The white lady next to me at the diversity focused luncheon said, “I’m sure they didn’t mean to do that. They probably didn’t understand that it would have such an effect.” I said, “I’m pretty sure the company did understand but there’s still a market for oppression. Some people are willing to pay for products that remind us or highlight it.”
The Black man at the table actually interrupted me and said, “What does that have to do with anything? That’s not an answer. That’s a rant.” I remember feeling “zinged” because he’d been so supportive of the White women at the table and their contributions.
Even though, there was really no wrong way to answer a question that asked for your opinion, he made me feel like I’d somehow found a way to do just that.
We all made it through that moment, but I never felt comfortable at the table again after that. Later, we’d screen a movie called #Blindspotting by Daveed Diggs, the biracial guy from the hit Broadway play, Hamilton. It was based in South Central, LA (Compton). The movie featured no Black couples. Each romantic interest involved interracial couples.
Famed TV journalist Melissa Harris Perry pointed out that she was “a little surprised” that there were hardly any Black women in the film.” Daveed did his best to explain it but basically it because clear that Black Women didn’t have much impact in his life. He justified it by saying, “I’m just the Black Jewish kid” meaning he had enough problems just trying to fit in at Hebrew school being Black.
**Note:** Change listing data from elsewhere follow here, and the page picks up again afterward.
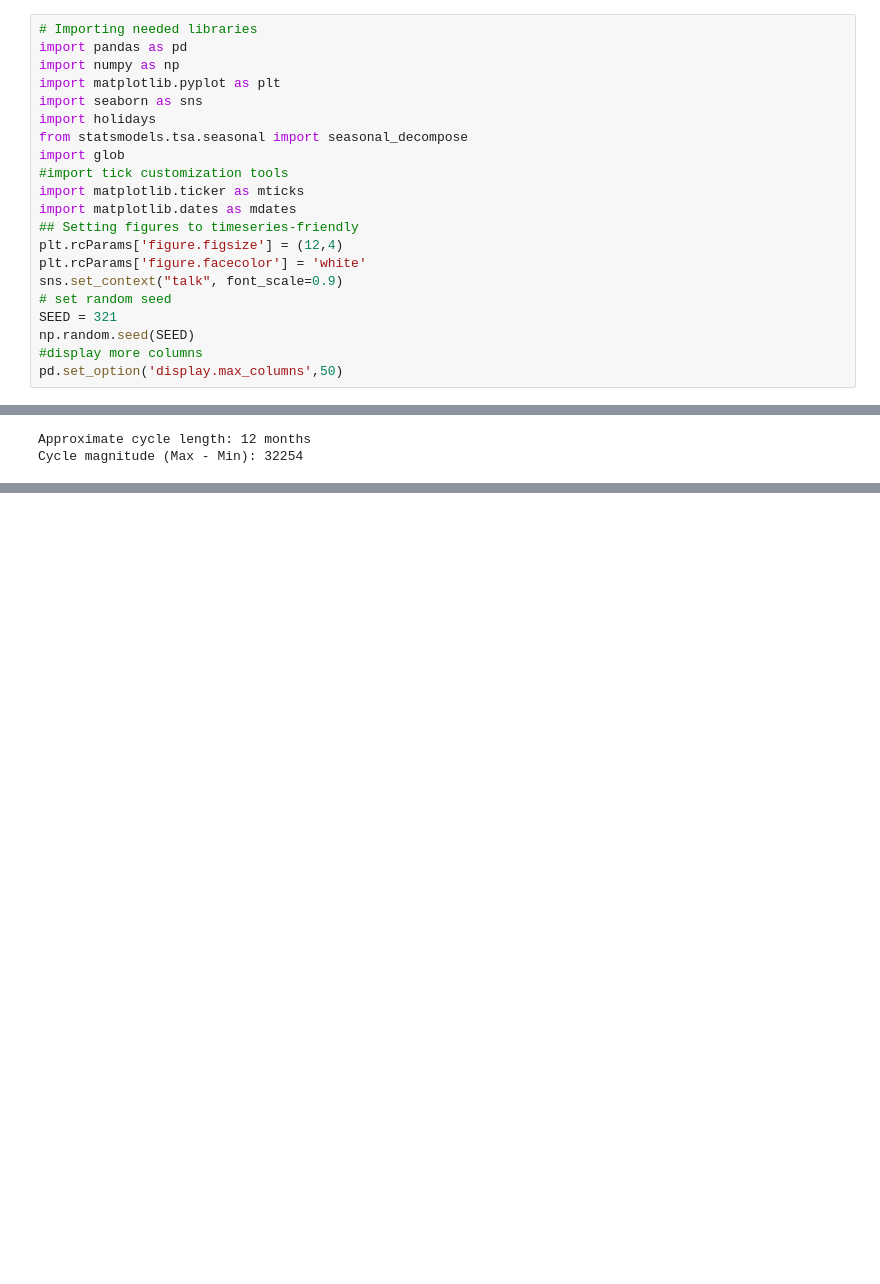
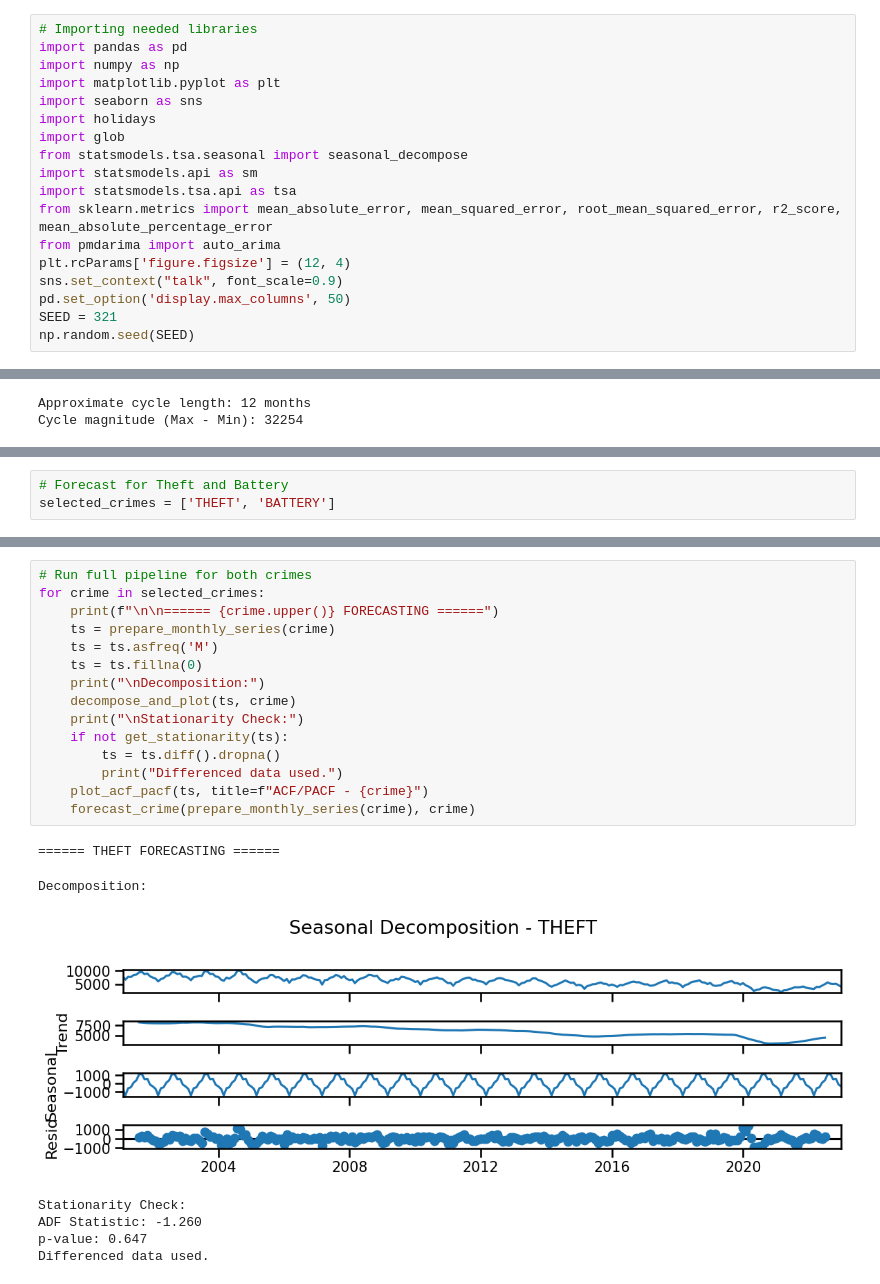
Before and after one commit to baraa-hakawati/Chicago-Crime-Analysis, a Jupyter notebook: Chicago_Crime_Analysis.ipynb, the cells around one changed output, grey strips where cells are left out. Cells and saved outputs as stored; diff of their text form; blank space fills up the shorter version.

```diff
--- a/Chicago_Crime_Analysis.ipynb
+++ b/Chicago_Crime_Analysis.ipynb
@@ -9,20 +94,17 @@ import numpy as np
 import matplotlib.pyplot as plt
 import seaborn as sns
 import holidays
+import glob
 from statsmodels.tsa.seasonal import seasonal_decompose
-import glob
-#import tick customization tools
-import matplotlib.ticker as mticks
-import matplotlib.dates as mdates
-## Setting figures to timeseries-friendly
-plt.rcParams['figure.figsize'] = (12,4)
-plt.rcParams['figure.facecolor'] = 'white'
+import statsmodels.api as sm
+import statsmodels.tsa.api as tsa
+from sklearn.metrics import mean_absolute_error, mean_squared_error, root_mean_squared_error, r2_score, mean_absolute_percentage_error
+from pmdarima import auto_arima
+plt.rcParams['figure.figsize'] = (12, 4)
 sns.set_context("talk", font_scale=0.9)
-# set random seed
+pd.set_option('display.max_columns', 50)
 SEED = 321
 np.random.seed(SEED)
-#display more columns
-pd.set_option('display.max_columns',50)
 # %%
 # Reading the whole csv files
 path = '/content/drive/MyDrive/AXSOSACADEMY/04-DataViz/Week15/Data/Data/*.csv'  # Reads all CSVs in the folder
@@ -275,0 +360,3 @@ Cycle magnitude (Max - Min): 32254
+# %%
+# Forecast for Theft and Battery
+selected_crimes = ['THEFT', 'BATTERY']
@@ -275,0 +457,23 @@ Cycle magnitude (Max - Min): 32254
+# %%
+# Run full pipeline for both crimes
+for crime in selected_crimes:
+    print(f"\n\n====== {crime.upper()} FORECASTING ======")
+    ts = prepare_monthly_series(crime)
+    ts = ts.asfreq('M')
+    ts = ts.fillna(0)
+    print("\nDecomposition:")
+    decompose_and_plot(ts, crime)
+    print("\nStationarity Check:")
+    if not get_stationarity(ts):
+        ts = ts.diff().dropna()
+        print("Differenced data used.")
+    plot_acf_pacf(ts, title=f"ACF/PACF - {crime}")
+    forecast_crime(prepare_monthly_series(crime), crime)
+# %% [output]
+====== THEFT FORECASTING ======
+Decomposition:
+[figure, added]
+Stationarity Check:
+ADF Statistic: -1.260
+p-value: 0.647
+Differenced data used.
```
Also changed, not shown: parts of 9 cells of this notebook.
It hit me that in each case over the weekend, people had made a personal decision to exclude Black women while supposedly celebrating diversity. Then I knew what I had to do. It was time to break up with diversity and begin the journey of seeking equality also known as equal opportunity.
I AM A BLACK WOMAN. That’s my power. That’s my strength. I’m proud of it and to be honest you’ll be lucky to know me because I have been appointed the voice of Black Millennials – who are mostly Black women – and they are spending $13.5 Billion every thirty one days. They trust me to tell them which companies are for us, care about us and which ones don’t. I am prepared to be a gatekeeper for Black women, Black millennials and their money.
My name is DC Livers and I am a Black woman.
ABOUT DC LIVERS
DC Livers is often called “the IT girl” when it comes to social media. In 1994, she became one of the original Black girls who wrote HTML code and helped create some of the nation’s most impressive urban online and digital properties including BlackWomenCeos.com, BlackKidz.com and others that helps mainstream media and brands connect with coveted consumers. She is credited with putting the first Black newspaper online, starting the Black podcasting craze and started LIVE STREAMING in 2004 from the BET Awards.